    Abstract: In 2008, a group of uninsured low-income adults in Oregon was selected by lottery to be given the chance to apply for Medicaid. This lottery provides a unique opportunity to gauge the effects of expanding access to public health insurance on the health care use, financial strain, and health of low-income adults using a randomized controlled design. In the year after random assignment, the treatment group selected by the lottery was about 25 percentage points more likely to have insurance than the control group that was not selected. We find that in this first year, the treatment group had substantively and statistically significantly higher health care utilization (including primary and preventive care as well as hospitalizations), lower out-of-pocket medical expenditures and medical debt (including fewer bills sent to collection), and better self-reported physical and mental health than the control group.

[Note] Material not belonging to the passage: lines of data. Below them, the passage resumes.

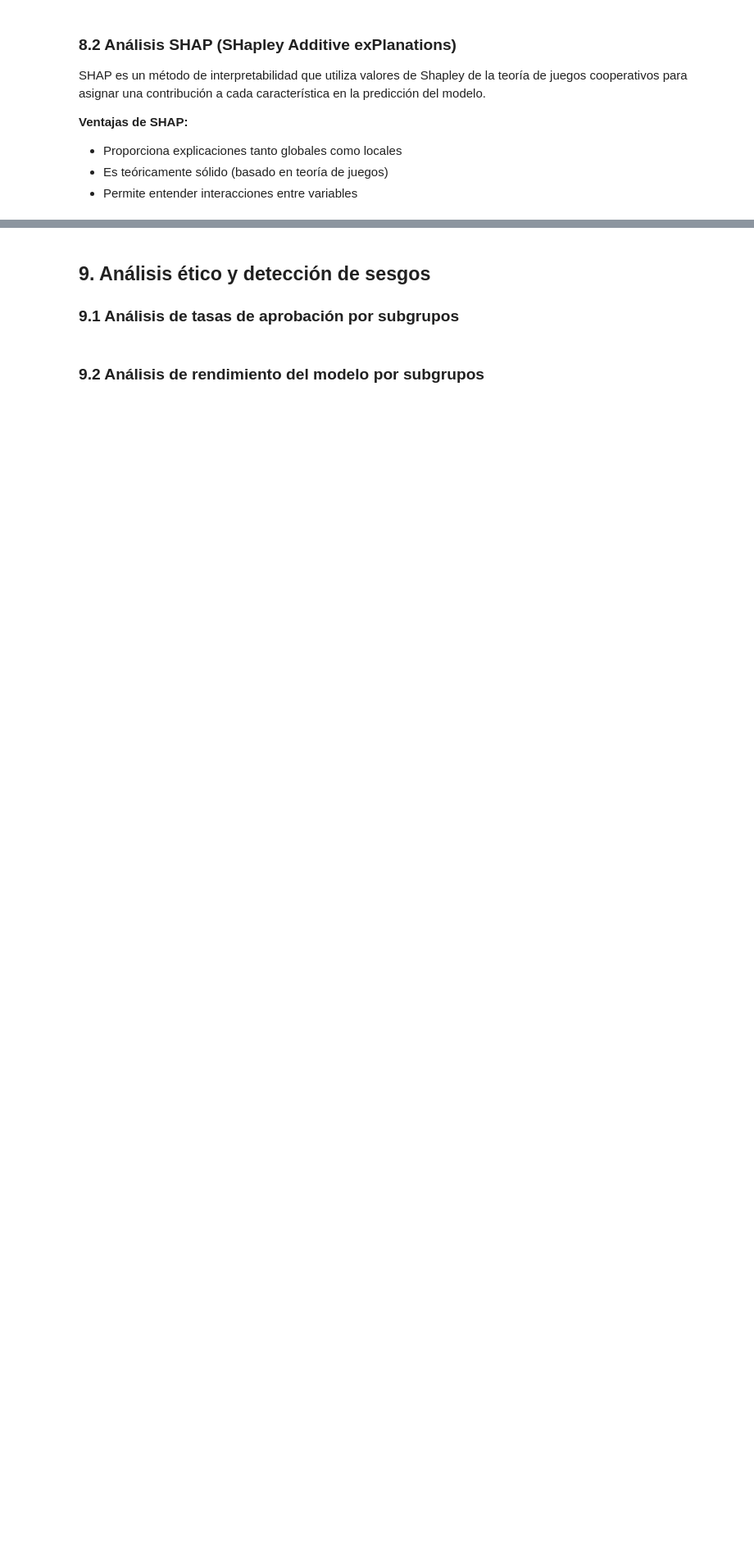
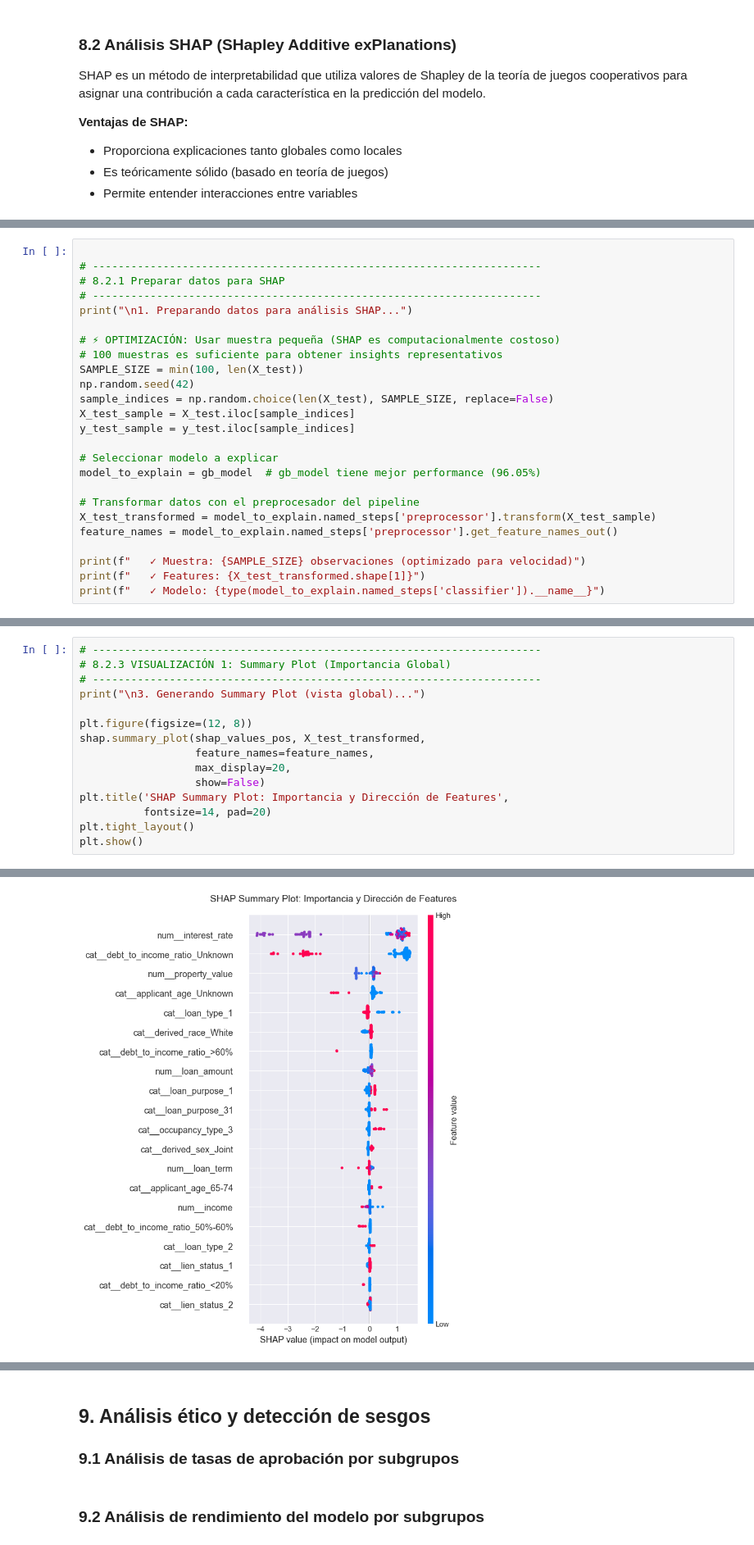
Before and after one commit to thisisrober/hmda-loan-approval-ml-analysis, a Jupyter notebook: notebook.ipynb, the cells around one changed output, grey strips where cells are left out. Shown at 82% size. Saved outputs shown, nothing was run; the diff lists cells and outputs as text; blank space fills up the shorter version.

```diff
--- a/notebook.ipynb
+++ b/notebook.ipynb
@@ -1120,0 +1966,25 @@ LIME es una técnica que explica predicciones individuales aproximando localment
+# %%
+
+# ----------------------------------------------------------------------
+# 8.2.1 Preparar datos para SHAP
+# ----------------------------------------------------------------------
+print("\n1. Preparando datos para análisis SHAP...")
+
+# ⚡ OPTIMIZACIÓN: Usar muestra pequeña (SHAP es computacionalmente costoso)
+# 100 muestras es suficiente para obtener insights representativos
+SAMPLE_SIZE = min(100, len(X_test))
+np.random.seed(42)
+sample_indices = np.random.choice(len(X_test), SAMPLE_SIZE, replace=False)
+X_test_sample = X_test.iloc[sample_indices]
+y_test_sample = y_test.iloc[sample_indices]
+
+# Seleccionar modelo a explicar
+model_to_explain = gb_model  # gb_model tiene mejor performance (96.05%)
+
+# Transformar datos con el preprocesador del pipeline
+X_test_transformed = model_to_explain.named_steps['preprocessor'].transform(X_test_sample)
+feature_names = model_to_explain.named_steps['preprocessor'].get_feature_names_out()
+
+print(f"   ✓ Muestra: {SAMPLE_SIZE} observaciones (optimizado para velocidad)")
+print(f"   ✓ Features: {X_test_transformed.shape[1]}")
+print(f"   ✓ Modelo: {type(model_to_explain.named_steps['classifier']).__name__}")
@@ -1120,0 +2032,16 @@ LIME es una técnica que explica predicciones individuales aproximando localment
+# %%
+# ----------------------------------------------------------------------
+# 8.2.3 VISUALIZACIÓN 1: Summary Plot (Importancia Global)
+# ----------------------------------------------------------------------
+print("\n3. Generando Summary Plot (vista global)...")
+
+plt.figure(figsize=(12, 8))
+shap.summary_plot(shap_values_pos, X_test_transformed,
+                  feature_names=feature_names,
+                  max_display=20,
+                  show=False)
+plt.title('SHAP Summary Plot: Importancia y Dirección de Features',
+          fontsize=14, pad=20)
+plt.tight_layout()
+plt.show()
+# %% [output]
@@ -1120,0 +2049 @@ LIME es una técnica que explica predicciones individuales aproximando localment
+[figure, added]
```
Also changed, not shown: parts of 29 cells of this notebook, 1 other file.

    JEL: H51 H75 I1
    Date: 2011–07
  34. By: Patricia M. Danzon; Andrew W. Mulcahy; Adrian K. Towse
    Abstract: This paper analyzes determinants of ex-manufacturer prices for originator and generic drugs across a large sample of countries. We focus on drugs to treat HIV/AIDS, TB and malaria in middle and low income countries (MLICs), with robustness checks to other therapeutic categories and other countries. We examine effects of per capita income, income dispersion, number and type of therapeutic and generic competitors, and whether the drugs are sold to retail pharmacies vs. tendered procurement by NGOs. The cross-national income elasticity of prices is 0.4 across high and low income countries, but is only 0.15 between MLICs, implying that drugs are least affordable relative to income in the lowest income countries. Within-country income inequality contributes to relatively high prices in MLICs. Number of therapeutic and generic competitors only weakly affects prices to retail pharmacies, plausibly because uncertain quality leads to competition on brand rather than price. Tendered procurement attracts multi-national generic suppliers and significantly reduces prices for originators and generics, compared to prices to retail pharmacies.
    JEL: I11 L11 O14 O25
    Date: 2011–06

This nep-hea issue is ©2011 by Yong Yin. It is provided as is without any express or implied warranty. It may be freely redistributed in whole or in part for any purpose. If distributed in part, please include this notice.
General information on the NEP project can be found at For comments please write to the director of NEP, Marco Novarese at <>. Put “NEP” in the subject, otherwise your mail may be rejected.
NEP’s infrastructure is sponsored by the School of Economics and Finance of Massey University in New Zealand.